Start of Block

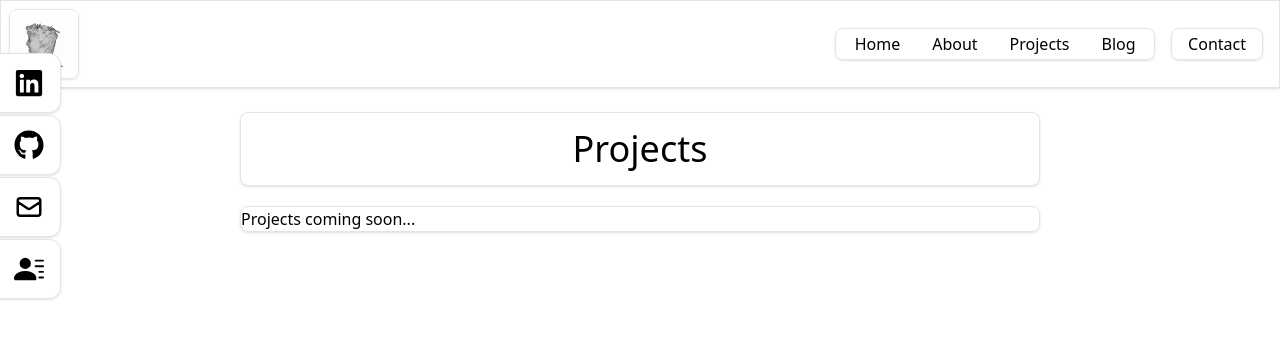
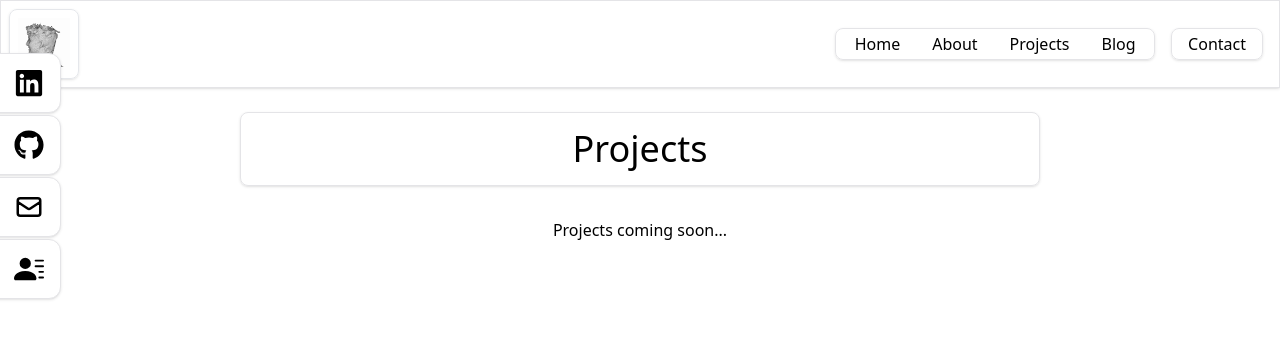
Before and after one commit to timshaww/portfolio, a React (Vite) app: page /projects in a window 1280 px wide. Shown: the top 338 px of the page. Built offline with nearby package versions, Linux system fonts and the light colour scheme.

Commit message:
updates to projects

```diff
--- a/src/components/Projects.tsx
+++ b/src/components/Projects.tsx
@@ -8,9 +8,9 @@ const Projects = () => {
 			<PageSection>
 				<PageHeader>Projects</PageHeader>
 			</PageSection>
-			<PageSection>
-				<div>Projects coming soon...</div>
-				{/* <div className='grid grid-cols-2 gap-4'>
+			{/* <PageSection> */}
+			<div className='flex w-full justify-center items-center p-2 mt-6'>Projects coming soon...</div>
+			{/* <div className='grid grid-cols-2 gap-4'>
 					<div className='border-zinc-200 border-[1px] rounded-lg shadow p-2'>
 						<h2 className='text-2xl'>Project 1</h2>
 						<p>Project 1 description</p>
@@ -28,7 +28,7 @@ const Projects = () => {
 						<p>Project 4 description</p>
 					</div>
 				</div> */}
-			</PageSection>
+			{/* </PageSection> */}
 		</PageLayout>
 	);
 };
```
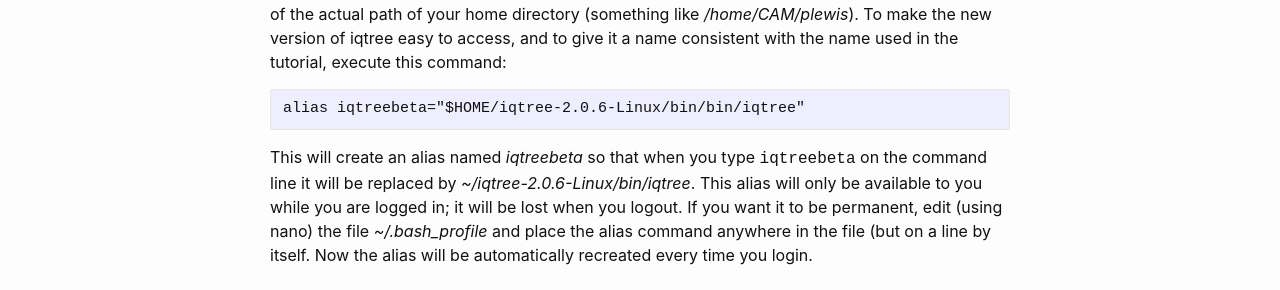
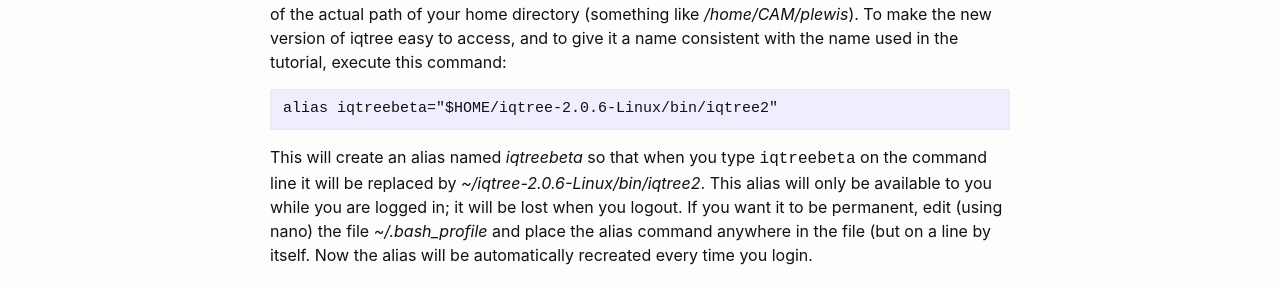
Before and after one commit to plewis/plewis.github.io, a Jekyll site: the page built from phylogenetics/iqtree.md, in a window 1280 px wide. Shown: the part 1476-1766 px from the top of the page. Built offline with Jekyll 4.4.1, drawn with Linux system fonts in a browser that asks for light colours.

Commit message:
Fixed the alias

```diff
--- a/phylogenetics/iqtree.md
+++ b/phylogenetics/iqtree.md
@@ -45,9 +45,9 @@ The executable file is now in the
 
 directory, where **~** means "home directory" and is a synonym of <tt>$HOME</tt>, which is itself a synonym of the actual path of your home directory (something like _/home/CAM/plewis_). To make the new version of iqtree easy to access, and to give it a name consistent with the name used in the tutorial, execute this command:
 
-    alias iqtreebeta="$HOME/iqtree-2.0.6-Linux/bin/bin/iqtree"
+    alias iqtreebeta="$HOME/iqtree-2.0.6-Linux/bin/iqtree2"
 
-This will create an alias named _iqtreebeta_ so that when you type <tt>iqtreebeta</TT> on the command line it will be replaced by _~/iqtree-2.0.6-Linux/bin/iqtree_. This alias will only be available to you while you are logged in; it will be lost when you logout. If you want it to be permanent, edit (using nano) the file _~/.bash_profile_ and place the alias command anywhere in the file (but on a line by itself. Now the alias will be automatically recreated every time you login.
+This will create an alias named _iqtreebeta_ so that when you type <tt>iqtreebeta</TT> on the command line it will be replaced by _~/iqtree-2.0.6-Linux/bin/iqtree2_. This alias will only be available to you while you are logged in; it will be lost when you logout. If you want it to be permanent, edit (using nano) the file _~/.bash_profile_ and place the alias command anywhere in the file (but on a line by itself. Now the alias will be automatically recreated every time you login.
 
 ## Start the tutorial
 
```
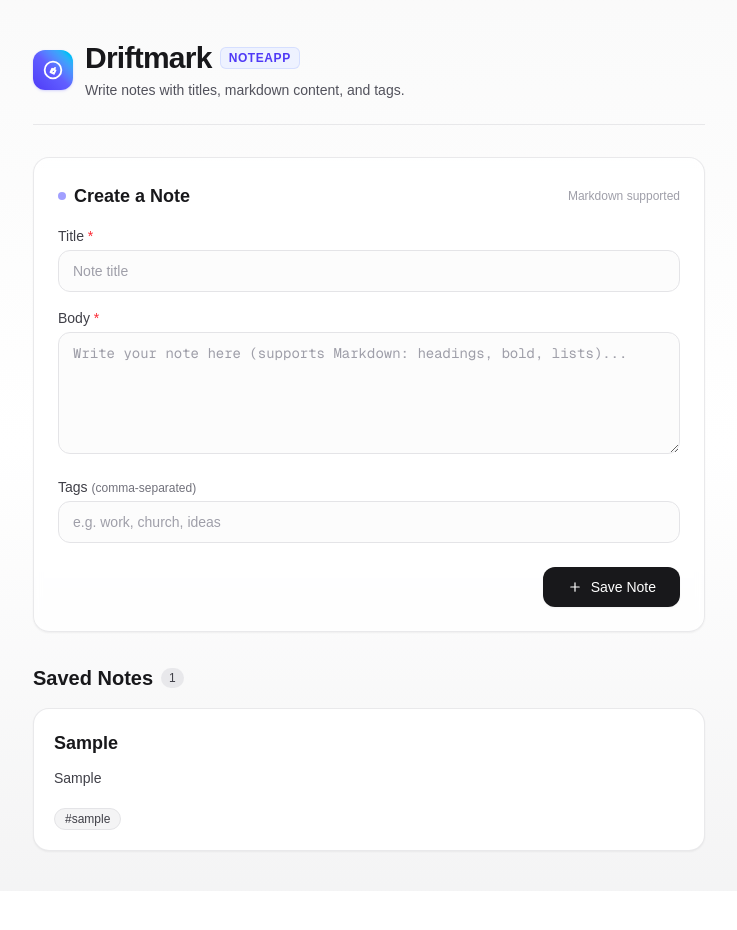
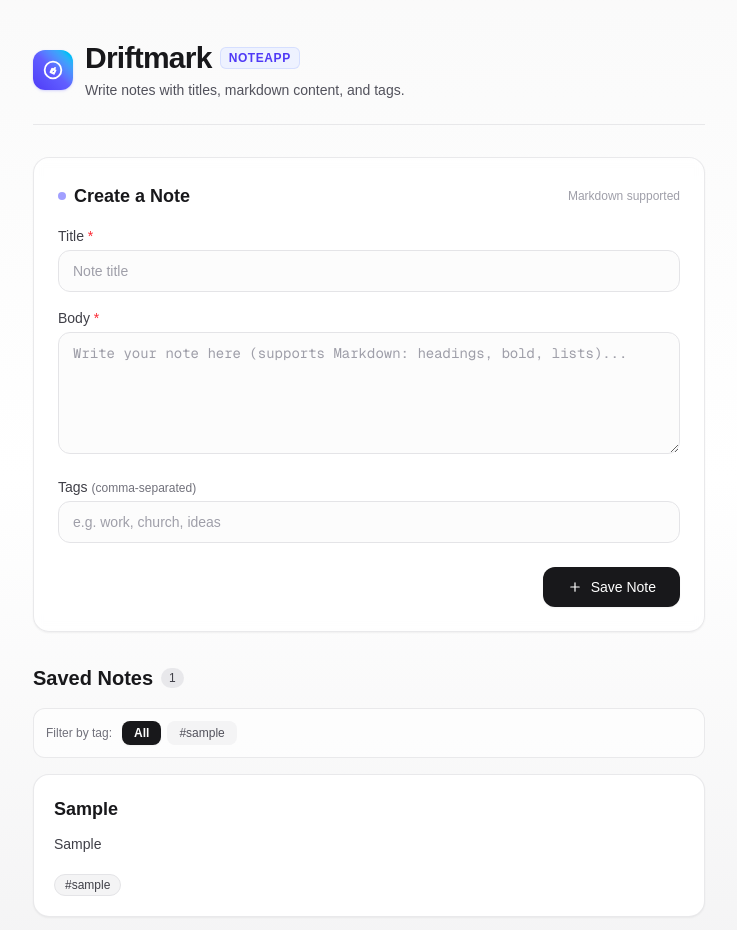
Before and after one commit to Phayvour1/driftmark-noteapp, a Next.js app: page / in a window 1280 px wide. Both pictures are taken after typing "Sample", "Sample", "Sample" into the empty fields and a click on the button "Save Note". Shown: the top 930 px of the page, without its empty margins (271-1008 px from the left). Before the commit the page ends 891 px from the top, so only its background shows below. Built offline with nearby package versions, Linux system fonts and the light colour scheme.

Commit message:
feat: filter notes by tag with All reset

```diff
--- a/app/page.tsx
+++ b/app/page.tsx
@@ -7,9 +7,20 @@ import { checkNote, type Note } from './actions';
 export default function Home() {
   const [notes, setNotes] = useState<Note[]>([]);
   const [isLoaded, setIsLoaded] = useState(false);
+  const [selectedTag, setSelectedTag] = useState<string | null>(null);
   const [error, setError] = useState<string | null>(null);
   const [isPending, startTransition] = useTransition();
   const formRef = useRef<HTMLFormElement>(null);
+
+  // Derive unique tags from all notes
+  const allTags = Array.from(
+    new Set(notes.flatMap((note) => note.tags))
+  ).sort();
+
+  // Filter notes by selected tag
+  const filteredNotes = selectedTag
+    ? notes.filter((note) => note.tags.includes(selectedTag))
+    : notes;
 
   // Read localStorage inside useEffect, not during first render (as per SPEC)
   useEffect(() => {
@@ -230,14 +241,60 @@ export default function Home() {
 
         {/* Notes List */}
         <section className="space-y-4">
-          <div className="flex items-center justify-between">
-            <h2 className="text-xl font-semibold text-zinc-900 dark:text-zinc-100 flex items-center gap-2">
-              Saved Notes
-              <span className="text-xs px-2 py-0.5 rounded-full bg-zinc-200/80 dark:bg-zinc-800 text-zinc-700 dark:text-zinc-300 font-medium">
-                {notes.length}
+          <div className="flex flex-col sm:flex-row sm:items-center justify-between gap-2">
+            <div className="flex items-center gap-2">
+              <h2 className="text-xl font-semibold text-zinc-900 dark:text-zinc-100 flex items-center gap-2">
+                Saved Notes
+                <span className="text-xs px-2 py-0.5 rounded-full bg-zinc-200/80 dark:bg-zinc-800 text-zinc-700 dark:text-zinc-300 font-medium">
+                  {selectedTag ? `${filteredNotes.length} of ${notes.length}` : notes.length}
+                </span>
+              </h2>
+              {selectedTag && (
+                <span className="text-xs text-indigo-600 dark:text-indigo-400 font-medium bg-indigo-50 dark:bg-indigo-950/60 px-2 py-0.5 rounded-md border border-indigo-200/60 dark:border-indigo-800/60">
+                  #{selectedTag}
+                </span>
+              )}
+            </div>
+          </div>
+
+          {/* Tags Filter Bar */}
+          {allTags.length > 0 && (
+            <div className="flex flex-wrap items-center gap-1.5 p-3 rounded-xl bg-white/60 dark:bg-zinc-900/60 border border-zinc-200/80 dark:border-zinc-800/80">
+              <span className="text-xs font-medium text-zinc-500 dark:text-zinc-400 mr-1">
+                Filter by tag:
               </span>
-            </h2>
-          </div>
+              <button
+                type="button"
+                id="tag-filter-all"
+                onClick={() => setSelectedTag(null)}
+                className={`px-3 py-1 rounded-lg text-xs font-medium transition-all duration-150 cursor-pointer ${
+                  selectedTag === null
+                    ? 'bg-zinc-900 text-white dark:bg-zinc-100 dark:text-zinc-900 shadow-xs font-semibold'
+                    : 'bg-zinc-100 text-zinc-600 hover:bg-zinc-200 dark:bg-zinc-800 dark:text-zinc-300 dark:hover:bg-zinc-700'
+                }`}
+              >
+                All
+              </button>
+              {allTags.map((tag) => (
+                <button
+                  key={tag}
+                  type="button"
+                  id={`tag-filter-${tag}`}
+                  onClick={() => setSelectedTag(tag === selectedTag ? null : tag)}
+                  className={`px-3 py-1 rounded-lg text-xs font-medium transition-all duration-150 cursor-pointer flex items-center gap-1.5 ${
+                    selectedTag === tag
+                      ? 'bg-indigo-600 text-white shadow-xs shadow-indigo-500/30 font-semibold'
+                      : 'bg-zinc-100 text-zinc-600 hover:bg-zinc-200 dark:bg-zinc-800 dark:text-zinc-300 dark:hover:bg-zinc-700'
+                  }`}
+                >
+                  <span>#{tag}</span>
+                  {selectedTag === tag && (
+                    <span className="text-[10px] opacity-75">✕</span>
+                  )}
+                </button>
+              ))}
+            </div>
+          )}
 
           {notes.length === 0 ? (
             <div className="text-center py-12 px-4 rounded-2xl border border-dashed border-zinc-300 dark:border-zinc-800 bg-white/40 dark:bg-zinc-900/40">
@@ -261,9 +318,22 @@ export default function Home() {
                 No notes yet. Create your first note using the form above!
               </p>
             </div>
+          ) : filteredNotes.length === 0 ? (
+            <div className="text-center py-10 px-4 rounded-2xl border border-dashed border-zinc-300 dark:border-zinc-800 bg-white/40 dark:bg-zinc-900/40 space-y-2">
+              <p className="text-zinc-500 dark:text-zinc-400 text-sm">
+                No notes match tag <span className="font-semibold text-indigo-600 dark:text-indigo-400">#{selectedTag}</span>.
+              </p>
+              <button
+                type="button"
+                onClick={() => setSelectedTag(null)}
+                className="text-xs text-indigo-600 dark:text-indigo-400 hover:underline font-medium cursor-pointer"
+              >
+                Clear filter (show All)
+              </button>
+            </div>
           ) : (
             <div className="space-y-3">
-              {notes.map((note) => (
+              {filteredNotes.map((note) => (
                 <article
                   key={note.id}
                   className="p-5 rounded-2xl border border-zinc-200/80 dark:border-zinc-800/80 bg-white dark:bg-zinc-900 shadow-xs space-y-2.5 transition-all duration-200 hover:shadow-md hover:border-zinc-300 dark:hover:border-zinc-700 hover:-translate-y-0.5"
@@ -342,12 +412,19 @@ export default function Home() {
                   {note.tags.length > 0 && (
                     <div className="flex flex-wrap gap-1.5 pt-2">
                       {note.tags.map((tag) => (
-                        <span
+                        <button
                           key={tag}
-                          className="inline-flex items-center px-2.5 py-0.5 rounded-full text-xs font-medium bg-zinc-100 dark:bg-zinc-800/90 text-zinc-700 dark:text-zinc-300 border border-zinc-200 dark:border-zinc-700/80 transition-colors"
+                          type="button"
+                          onClick={() => setSelectedTag(tag === selectedTag ? null : tag)}
+                          className={`inline-flex items-center px-2.5 py-0.5 rounded-full text-xs font-medium transition-colors cursor-pointer ${
+                            selectedTag === tag
+                              ? 'bg-indigo-600 text-white border border-indigo-600 shadow-xs'
+                              : 'bg-zinc-100 dark:bg-zinc-800/90 text-zinc-700 dark:text-zinc-300 border border-zinc-200 dark:border-zinc-700/80 hover:border-indigo-400 dark:hover:border-indigo-500'
+                          }`}
+                          title={`Filter notes by #${tag}`}
                         >
                           #{tag}
-                        </span>
+                        </button>
                       ))}
                     </div>
                   )}
```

End of Block

**Directions for this task**
If a line above contains the word "span", list it.

**Solution for this task**
-              <span className="text-xs px-2 py-0.5 rounded-full bg-zinc-200/80 dark:bg-zinc-800 text-zinc-700 dark:text-zinc-300 font-medium">
+                <span className="text-xs px-2 py-0.5 rounded-full bg-zinc-200/80 dark:bg-zinc-800 text-zinc-700 dark:text-zinc-300 font-medium">
+                </span>
+                <span className="text-xs text-indigo-600 dark:text-indigo-400 font-medium bg-indigo-50 dark:bg-indigo-950/60 px-2 py-0.5 rounded-md border border-indigo-200/60 dark:border-indigo-800/60">
+                </span>
+              <span className="text-xs font-medium text-zinc-500 dark:text-zinc-400 mr-1">
               </span>
+                  <span>#{tag}</span>
+                    <span className="text-[10px] opacity-75">✕</span>
+                No notes match tag <span className="font-semibold text-indigo-600 dark:text-indigo-400">#{selectedTag}</span>.
-                        <span
-                        </span>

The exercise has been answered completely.